_PROBLEM REQUIREMENTS_. Which of the lines below include the word "README"? Pull each one out.

_INFORMATION SHOWN_.
☆ ☆ ☆ ☆ ☆

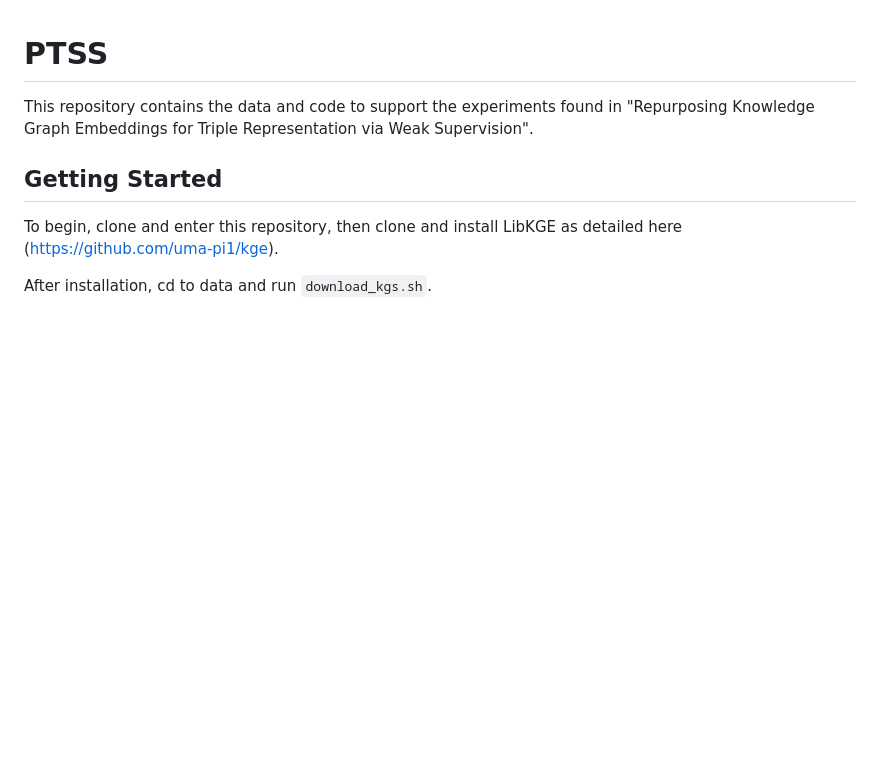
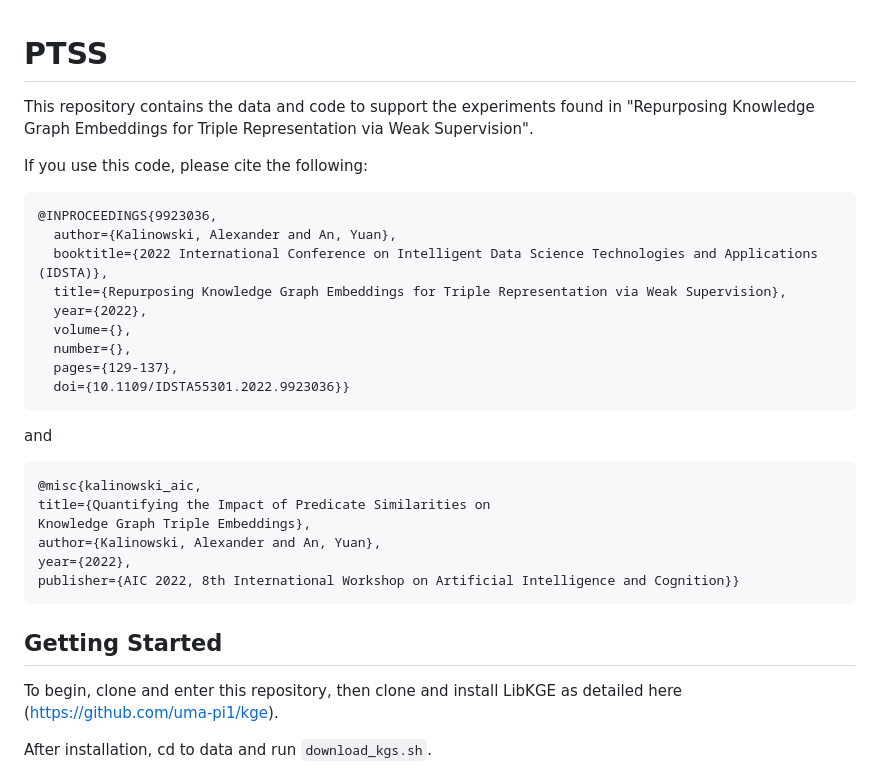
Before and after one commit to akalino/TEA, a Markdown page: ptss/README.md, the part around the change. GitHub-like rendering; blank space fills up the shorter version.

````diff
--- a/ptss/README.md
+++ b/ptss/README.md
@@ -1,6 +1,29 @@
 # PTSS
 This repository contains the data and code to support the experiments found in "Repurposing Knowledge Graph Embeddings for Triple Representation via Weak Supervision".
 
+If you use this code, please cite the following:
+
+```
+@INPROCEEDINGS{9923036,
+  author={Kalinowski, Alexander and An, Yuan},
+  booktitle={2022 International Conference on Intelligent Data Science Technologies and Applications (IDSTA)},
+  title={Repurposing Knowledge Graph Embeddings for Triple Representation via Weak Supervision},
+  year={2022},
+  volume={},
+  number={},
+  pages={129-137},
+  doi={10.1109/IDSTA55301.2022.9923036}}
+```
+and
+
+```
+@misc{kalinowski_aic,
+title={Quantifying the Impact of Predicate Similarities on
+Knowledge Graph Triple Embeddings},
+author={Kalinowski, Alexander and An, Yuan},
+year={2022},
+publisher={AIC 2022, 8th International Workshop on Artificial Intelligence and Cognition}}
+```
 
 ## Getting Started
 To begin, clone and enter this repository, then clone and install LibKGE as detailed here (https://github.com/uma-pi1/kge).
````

☆ ☆ ☆ ☆ ☆

_TASK RESPONSE_.
Before and after one commit to akalino/TEA, a Markdown page: ptss/README.md, the part around the change. GitHub-like rendering; blank space fills up the shorter version.
--- a/ptss/README.md
+++ b/ptss/README.md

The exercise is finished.